Vanasse Livestock Injury Workers Comp Lawyer PA

People tend to romanticize the idea of working with animals. We hold veterinarians and animal shelter workers in high regard, and visualize pastoral images of lambs, calves and chickens when we think of farm work. The reality of the situation is far different. A report conducted by the Bureau of Labor Statistics found that in the five-year period between 1992 and 1997, animals were either partially or entirely responsible for 375 fatal on the job injuries, accounting for one percent of all of the fatalities during that period. During the same period of time there were 75,000 animal-related injuries that were not fatal. These types of injuries result in significant harm, with employees having to seek medical attention and take time from work in order to recuperate.  If a worker is injured on the job and their employer is required to carry workers’ compensation insurance, then those injuries would be eligible for workers’ compensation benefits. If the injury was the result of negligence on the part of a third party, then the employee may be able to file a personal injury lawsuit against those responsible. The Lancaster law firm of Vanasse Law has extensive experience in helping injured workers get the justice they deserve. We can help you get the compensation you deserve.

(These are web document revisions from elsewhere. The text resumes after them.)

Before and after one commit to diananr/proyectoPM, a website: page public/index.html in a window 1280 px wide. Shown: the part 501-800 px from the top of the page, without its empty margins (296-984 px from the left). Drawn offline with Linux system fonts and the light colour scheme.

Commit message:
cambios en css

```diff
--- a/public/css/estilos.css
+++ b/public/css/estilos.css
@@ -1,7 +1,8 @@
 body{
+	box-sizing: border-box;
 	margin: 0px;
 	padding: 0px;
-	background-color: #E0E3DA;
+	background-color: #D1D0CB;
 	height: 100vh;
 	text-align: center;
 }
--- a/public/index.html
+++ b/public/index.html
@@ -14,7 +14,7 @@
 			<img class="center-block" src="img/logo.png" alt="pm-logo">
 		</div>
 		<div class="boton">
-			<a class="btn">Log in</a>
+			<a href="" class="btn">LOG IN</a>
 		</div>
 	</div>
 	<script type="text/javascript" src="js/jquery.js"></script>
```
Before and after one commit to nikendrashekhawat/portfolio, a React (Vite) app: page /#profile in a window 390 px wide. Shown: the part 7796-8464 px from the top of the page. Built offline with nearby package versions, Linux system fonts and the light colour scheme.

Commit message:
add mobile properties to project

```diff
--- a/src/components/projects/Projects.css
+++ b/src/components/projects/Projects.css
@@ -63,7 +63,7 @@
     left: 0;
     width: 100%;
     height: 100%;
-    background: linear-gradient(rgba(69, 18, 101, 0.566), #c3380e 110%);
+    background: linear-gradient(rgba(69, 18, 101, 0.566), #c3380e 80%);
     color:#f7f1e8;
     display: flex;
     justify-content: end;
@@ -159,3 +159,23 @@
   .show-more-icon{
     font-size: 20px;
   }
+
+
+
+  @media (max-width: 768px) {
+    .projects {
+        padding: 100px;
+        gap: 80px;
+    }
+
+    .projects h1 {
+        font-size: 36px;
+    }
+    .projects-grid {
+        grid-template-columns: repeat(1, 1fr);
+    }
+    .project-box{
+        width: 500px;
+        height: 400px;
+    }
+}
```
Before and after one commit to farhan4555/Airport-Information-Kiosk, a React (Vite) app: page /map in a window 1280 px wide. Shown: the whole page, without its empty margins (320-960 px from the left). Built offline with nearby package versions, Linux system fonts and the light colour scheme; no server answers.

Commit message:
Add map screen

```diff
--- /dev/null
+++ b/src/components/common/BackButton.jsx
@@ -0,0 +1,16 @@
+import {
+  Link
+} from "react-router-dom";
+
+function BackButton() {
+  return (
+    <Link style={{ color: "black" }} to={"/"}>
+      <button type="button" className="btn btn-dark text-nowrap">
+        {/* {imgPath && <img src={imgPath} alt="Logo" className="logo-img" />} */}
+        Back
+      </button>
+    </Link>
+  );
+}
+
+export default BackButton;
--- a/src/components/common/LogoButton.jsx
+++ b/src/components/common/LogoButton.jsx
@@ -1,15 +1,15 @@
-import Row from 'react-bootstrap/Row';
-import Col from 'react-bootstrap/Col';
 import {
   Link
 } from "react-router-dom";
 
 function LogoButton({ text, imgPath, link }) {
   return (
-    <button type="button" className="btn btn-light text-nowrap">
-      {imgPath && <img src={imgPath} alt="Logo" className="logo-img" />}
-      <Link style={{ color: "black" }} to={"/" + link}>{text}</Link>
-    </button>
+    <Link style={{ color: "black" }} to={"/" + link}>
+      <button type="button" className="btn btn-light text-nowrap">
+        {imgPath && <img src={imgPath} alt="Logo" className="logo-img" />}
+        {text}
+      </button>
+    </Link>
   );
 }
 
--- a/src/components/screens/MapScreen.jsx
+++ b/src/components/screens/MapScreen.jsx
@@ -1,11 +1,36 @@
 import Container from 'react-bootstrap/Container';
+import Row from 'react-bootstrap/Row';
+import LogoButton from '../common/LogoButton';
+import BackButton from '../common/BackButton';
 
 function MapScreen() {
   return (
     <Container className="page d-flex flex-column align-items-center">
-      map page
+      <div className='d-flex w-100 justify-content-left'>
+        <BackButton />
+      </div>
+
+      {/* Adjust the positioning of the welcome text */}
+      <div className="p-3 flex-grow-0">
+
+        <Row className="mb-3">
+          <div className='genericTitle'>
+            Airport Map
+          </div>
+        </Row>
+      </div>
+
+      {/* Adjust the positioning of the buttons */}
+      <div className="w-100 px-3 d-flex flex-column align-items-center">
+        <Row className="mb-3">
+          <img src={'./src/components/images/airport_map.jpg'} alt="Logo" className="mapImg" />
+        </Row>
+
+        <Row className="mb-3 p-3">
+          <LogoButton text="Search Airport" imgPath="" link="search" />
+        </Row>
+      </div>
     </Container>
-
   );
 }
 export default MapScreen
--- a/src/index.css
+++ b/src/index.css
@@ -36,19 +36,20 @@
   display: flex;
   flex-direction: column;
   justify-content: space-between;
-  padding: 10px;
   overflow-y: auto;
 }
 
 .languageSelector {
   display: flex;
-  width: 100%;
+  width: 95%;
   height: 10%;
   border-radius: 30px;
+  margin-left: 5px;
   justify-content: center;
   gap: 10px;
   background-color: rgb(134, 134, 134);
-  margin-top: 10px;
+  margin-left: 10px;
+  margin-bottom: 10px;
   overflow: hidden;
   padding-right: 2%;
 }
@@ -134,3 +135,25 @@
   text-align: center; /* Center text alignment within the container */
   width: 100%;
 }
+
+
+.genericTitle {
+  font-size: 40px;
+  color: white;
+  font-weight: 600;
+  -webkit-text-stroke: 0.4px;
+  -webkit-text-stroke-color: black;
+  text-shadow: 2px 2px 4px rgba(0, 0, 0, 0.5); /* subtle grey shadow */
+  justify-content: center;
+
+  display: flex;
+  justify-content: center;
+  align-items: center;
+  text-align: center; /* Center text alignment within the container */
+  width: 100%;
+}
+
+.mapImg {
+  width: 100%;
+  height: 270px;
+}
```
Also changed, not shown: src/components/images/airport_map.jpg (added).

When livestock are present as part of the work environment, their actions are generally included in the owner’s legal responsibilities. Though farm animals such as sheep, goats, pigs, horses and cows may be considered domesticated, they are still capable of causing serious injuries to those who are around them, including those who are working with them.  Injuries and accidents can include:

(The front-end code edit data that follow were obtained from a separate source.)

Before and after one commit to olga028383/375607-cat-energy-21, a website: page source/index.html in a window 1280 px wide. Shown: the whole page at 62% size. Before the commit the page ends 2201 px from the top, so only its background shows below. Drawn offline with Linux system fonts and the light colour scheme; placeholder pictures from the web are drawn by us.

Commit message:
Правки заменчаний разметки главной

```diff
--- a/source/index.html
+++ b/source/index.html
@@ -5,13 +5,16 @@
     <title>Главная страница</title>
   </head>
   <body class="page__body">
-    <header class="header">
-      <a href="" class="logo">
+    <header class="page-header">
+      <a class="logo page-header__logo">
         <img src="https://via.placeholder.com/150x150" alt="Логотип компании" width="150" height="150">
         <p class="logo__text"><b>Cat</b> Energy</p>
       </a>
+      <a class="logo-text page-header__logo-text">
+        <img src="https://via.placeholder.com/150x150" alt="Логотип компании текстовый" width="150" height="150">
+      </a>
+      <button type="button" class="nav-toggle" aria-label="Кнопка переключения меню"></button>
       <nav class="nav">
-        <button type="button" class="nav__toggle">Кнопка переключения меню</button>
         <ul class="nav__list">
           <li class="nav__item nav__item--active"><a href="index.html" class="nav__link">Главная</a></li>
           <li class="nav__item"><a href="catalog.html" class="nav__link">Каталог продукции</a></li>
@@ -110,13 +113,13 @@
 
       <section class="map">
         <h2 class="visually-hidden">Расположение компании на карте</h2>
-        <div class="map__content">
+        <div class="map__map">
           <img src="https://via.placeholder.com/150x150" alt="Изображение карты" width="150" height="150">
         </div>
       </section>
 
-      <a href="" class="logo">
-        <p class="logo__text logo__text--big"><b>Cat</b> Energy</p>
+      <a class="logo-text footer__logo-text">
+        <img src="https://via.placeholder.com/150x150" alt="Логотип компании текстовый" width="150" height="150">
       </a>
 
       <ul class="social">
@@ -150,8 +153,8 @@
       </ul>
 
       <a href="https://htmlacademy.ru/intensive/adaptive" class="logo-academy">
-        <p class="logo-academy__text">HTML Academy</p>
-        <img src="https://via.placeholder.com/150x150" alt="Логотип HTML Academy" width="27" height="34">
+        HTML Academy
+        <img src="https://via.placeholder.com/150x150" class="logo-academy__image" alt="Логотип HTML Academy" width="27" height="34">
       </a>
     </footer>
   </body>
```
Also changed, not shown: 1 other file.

  • Animal bites
  • Animals trampling on an employee
  • Animals charging at employees
  • Animals knocking over or crushing an employee
  • Animals goring an employee with their horns
  • Diseases being transmitted to employees from animals

Those who own the animals are responsible for taking actions to protect their employees from their animals. These actions may include providing proper training, providing appropriate fencing and equipment to provide a barrier between employees and the animals, establishing safety protocols for what to do when animals escape or get out of control, and making sure that first aid supplies are available to provide immediate care to anybody who has been injured.

Under workers’ compensation rules, an employer cannot be held personally responsible for injuries sustained by their employee for animal attacks on the job, but the owners of the animal can be, and so can third parties who may have contributed, or to whom the animals belonged. Employees do, however, have the right to file for workers’ compensation benefits to provide compensation for medical care and lost wages. For information about how to access these benefits or for representation, contact the Pennsylvania law firm of Vanasse Law.